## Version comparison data

-- Opening Marker --

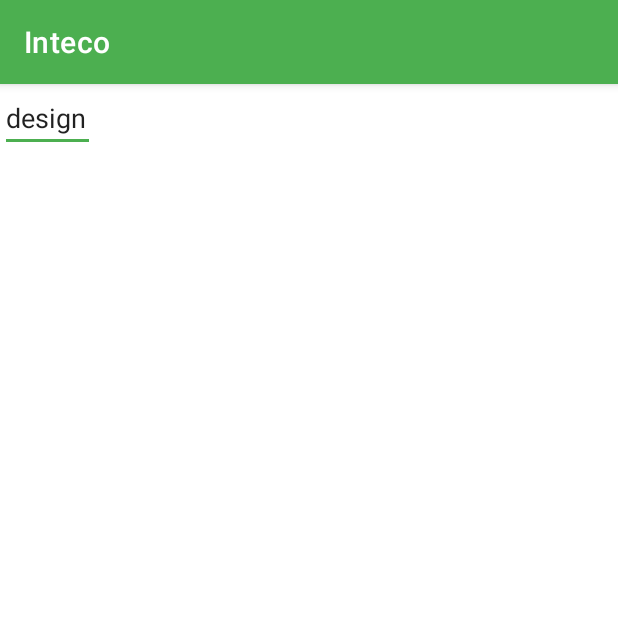
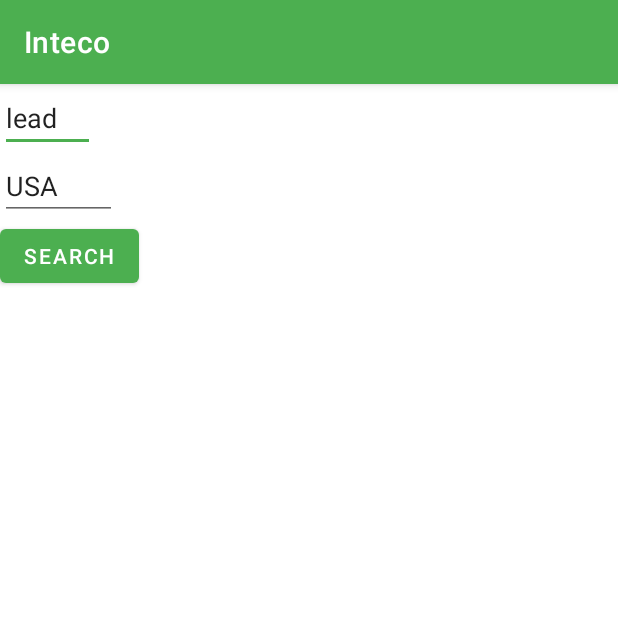
Before and after one commit to tony-nguyen1/Inteco, an Android app: the SearchActivity screen opened directly, with no data from a screen before it, on a phone screen of 412 x 824 dp, the top half of it. Run offline under Robolectric (Android 15) with nearby library versions, the phone set to English and light mode, and no system bars; our stand-ins replace CircleImageView, Firebase (no records; nobody signed in at launch, a user with empty details on screens opened directly).

Commit message:
search title place

```diff
--- a/app/src/main/res/layout/activity_search.xml
+++ b/app/src/main/res/layout/activity_search.xml
@@ -19,7 +19,19 @@
             android:layout_height="wrap_content"
 
             android:hint="Search"
-            android:text="design"/>
+            android:text="lead"/>
+        <EditText
+            android:id="@+id/locationEditText"
+            android:layout_width="wrap_content"
+            android:layout_height="wrap_content"
+
+            android:hint="Location"
+            android:text="USA"/>
+        <Button
+            android:id="@+id/search_button"
+            android:layout_width="wrap_content"
+            android:layout_height="wrap_content"
+            android:text="Search"/>
 <!--        <androidx.fragment.app.FragmentContainerView-->
 <!--            android:id="@+id/fragment_container_view"-->
 <!--            android:layout_width="match_parent"-->
```
Also changed, not shown: app/src/main/java/fr/umontpellier/etu/inteco/Seeker/SearchActivity.java (+92 -55 lines).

-- Closing Marker --

## Exercise objective
Using the records above, report each line that contains the word "SearchActivity" by copying it.

## Answer to the problem
Before and after one commit to tony-nguyen1/Inteco, an Android app: the SearchActivity screen opened directly, with no data from a screen before it, on a phone screen of 412 x 824 dp, the top half of it. Run offline under Robolectric (Android 15) with nearby library versions, the phone set to English and light mode, and no system bars; our stand-ins replace CircleImageView, Firebase (no records; nobody signed in at launch, a user with empty details on screens opened directly).
Also changed, not shown: app/src/main/java/fr/umontpellier/etu/inteco/Seeker/SearchActivity.java (+92 -55 lines).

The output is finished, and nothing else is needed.